_Exercise requirements_: The records follow. Filter them to the lines that hold "return".

_Source records_:
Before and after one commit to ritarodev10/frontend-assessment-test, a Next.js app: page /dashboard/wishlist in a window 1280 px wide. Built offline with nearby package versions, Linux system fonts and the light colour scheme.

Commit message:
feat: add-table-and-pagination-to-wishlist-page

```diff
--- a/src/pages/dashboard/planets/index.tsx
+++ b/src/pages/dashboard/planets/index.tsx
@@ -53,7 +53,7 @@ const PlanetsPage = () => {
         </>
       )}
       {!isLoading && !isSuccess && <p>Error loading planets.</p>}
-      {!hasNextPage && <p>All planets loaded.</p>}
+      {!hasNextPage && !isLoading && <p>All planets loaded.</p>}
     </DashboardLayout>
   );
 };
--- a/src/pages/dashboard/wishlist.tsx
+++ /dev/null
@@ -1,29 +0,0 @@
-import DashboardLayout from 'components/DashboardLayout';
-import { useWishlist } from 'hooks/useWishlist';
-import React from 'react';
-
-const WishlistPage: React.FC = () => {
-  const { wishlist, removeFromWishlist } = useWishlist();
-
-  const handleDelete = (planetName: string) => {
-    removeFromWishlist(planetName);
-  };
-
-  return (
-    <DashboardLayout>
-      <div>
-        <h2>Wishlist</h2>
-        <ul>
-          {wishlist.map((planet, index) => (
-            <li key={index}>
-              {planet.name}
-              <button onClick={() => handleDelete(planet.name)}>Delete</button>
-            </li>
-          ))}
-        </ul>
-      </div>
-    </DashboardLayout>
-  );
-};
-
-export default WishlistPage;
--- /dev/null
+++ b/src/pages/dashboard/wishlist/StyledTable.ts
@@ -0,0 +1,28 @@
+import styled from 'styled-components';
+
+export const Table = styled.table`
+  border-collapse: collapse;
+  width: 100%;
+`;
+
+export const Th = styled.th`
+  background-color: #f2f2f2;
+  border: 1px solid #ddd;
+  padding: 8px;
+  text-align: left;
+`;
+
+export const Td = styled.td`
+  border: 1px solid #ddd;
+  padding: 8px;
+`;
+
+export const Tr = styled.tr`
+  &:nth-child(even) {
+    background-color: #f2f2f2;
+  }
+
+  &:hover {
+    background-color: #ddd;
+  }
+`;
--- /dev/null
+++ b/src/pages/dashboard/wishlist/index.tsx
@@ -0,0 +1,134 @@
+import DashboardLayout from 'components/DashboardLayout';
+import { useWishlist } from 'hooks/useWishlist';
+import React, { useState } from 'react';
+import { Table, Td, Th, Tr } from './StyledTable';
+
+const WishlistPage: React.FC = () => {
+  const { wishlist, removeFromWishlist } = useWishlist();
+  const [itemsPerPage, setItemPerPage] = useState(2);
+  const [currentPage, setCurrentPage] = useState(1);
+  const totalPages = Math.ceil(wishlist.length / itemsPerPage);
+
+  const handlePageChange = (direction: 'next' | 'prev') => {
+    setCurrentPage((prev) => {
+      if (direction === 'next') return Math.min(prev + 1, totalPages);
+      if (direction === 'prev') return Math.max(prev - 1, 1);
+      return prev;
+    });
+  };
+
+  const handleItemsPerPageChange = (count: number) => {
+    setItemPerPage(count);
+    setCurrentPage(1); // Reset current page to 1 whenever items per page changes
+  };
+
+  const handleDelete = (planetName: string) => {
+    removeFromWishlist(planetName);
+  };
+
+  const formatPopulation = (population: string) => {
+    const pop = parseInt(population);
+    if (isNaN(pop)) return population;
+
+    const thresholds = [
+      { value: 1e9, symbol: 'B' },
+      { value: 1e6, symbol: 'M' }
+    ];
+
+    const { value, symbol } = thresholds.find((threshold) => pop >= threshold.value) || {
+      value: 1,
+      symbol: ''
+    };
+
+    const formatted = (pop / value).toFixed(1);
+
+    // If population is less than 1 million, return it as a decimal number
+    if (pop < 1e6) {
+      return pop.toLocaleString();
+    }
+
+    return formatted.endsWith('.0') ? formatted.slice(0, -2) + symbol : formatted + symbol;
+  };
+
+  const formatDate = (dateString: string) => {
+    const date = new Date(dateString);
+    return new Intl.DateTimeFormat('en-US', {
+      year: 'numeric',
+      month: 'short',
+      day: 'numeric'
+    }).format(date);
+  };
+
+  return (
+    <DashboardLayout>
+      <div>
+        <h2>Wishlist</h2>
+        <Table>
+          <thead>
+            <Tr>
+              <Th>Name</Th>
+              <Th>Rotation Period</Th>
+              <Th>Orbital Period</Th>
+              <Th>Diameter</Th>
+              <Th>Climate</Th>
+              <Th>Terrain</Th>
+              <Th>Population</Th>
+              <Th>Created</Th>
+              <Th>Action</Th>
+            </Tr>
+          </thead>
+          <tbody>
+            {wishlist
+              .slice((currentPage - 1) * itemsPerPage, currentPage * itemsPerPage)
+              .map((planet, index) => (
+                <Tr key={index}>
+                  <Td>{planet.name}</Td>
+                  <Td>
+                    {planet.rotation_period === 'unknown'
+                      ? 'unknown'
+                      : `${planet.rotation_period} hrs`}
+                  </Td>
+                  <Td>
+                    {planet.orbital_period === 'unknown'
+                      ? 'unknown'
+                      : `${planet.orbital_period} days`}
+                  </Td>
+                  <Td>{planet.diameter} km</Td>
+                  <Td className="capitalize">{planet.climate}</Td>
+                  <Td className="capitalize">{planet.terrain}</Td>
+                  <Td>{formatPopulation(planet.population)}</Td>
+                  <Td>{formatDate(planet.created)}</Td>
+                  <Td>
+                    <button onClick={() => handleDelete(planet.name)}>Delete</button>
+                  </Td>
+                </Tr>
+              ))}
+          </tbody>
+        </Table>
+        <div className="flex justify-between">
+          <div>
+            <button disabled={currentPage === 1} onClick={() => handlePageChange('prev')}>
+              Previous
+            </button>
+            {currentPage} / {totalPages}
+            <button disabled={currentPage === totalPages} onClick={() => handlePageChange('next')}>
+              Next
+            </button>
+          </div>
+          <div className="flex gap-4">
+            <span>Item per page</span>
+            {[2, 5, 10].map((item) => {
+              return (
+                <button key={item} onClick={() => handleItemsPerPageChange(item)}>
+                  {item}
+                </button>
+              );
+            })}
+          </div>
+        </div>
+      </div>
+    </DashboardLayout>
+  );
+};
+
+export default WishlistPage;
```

_Solution to this task_:
-  return (
+      if (direction === 'next') return Math.min(prev + 1, totalPages);
+      if (direction === 'prev') return Math.max(prev - 1, 1);
+      return prev;
+    if (isNaN(pop)) return population;
+    // If population is less than 1 million, return it as a decimal number
+      return pop.toLocaleString();
+    return formatted.endsWith('.0') ? formatted.slice(0, -2) + symbol : formatted + symbol;
+    return new Intl.DateTimeFormat('en-US', {
+  return (
+              return (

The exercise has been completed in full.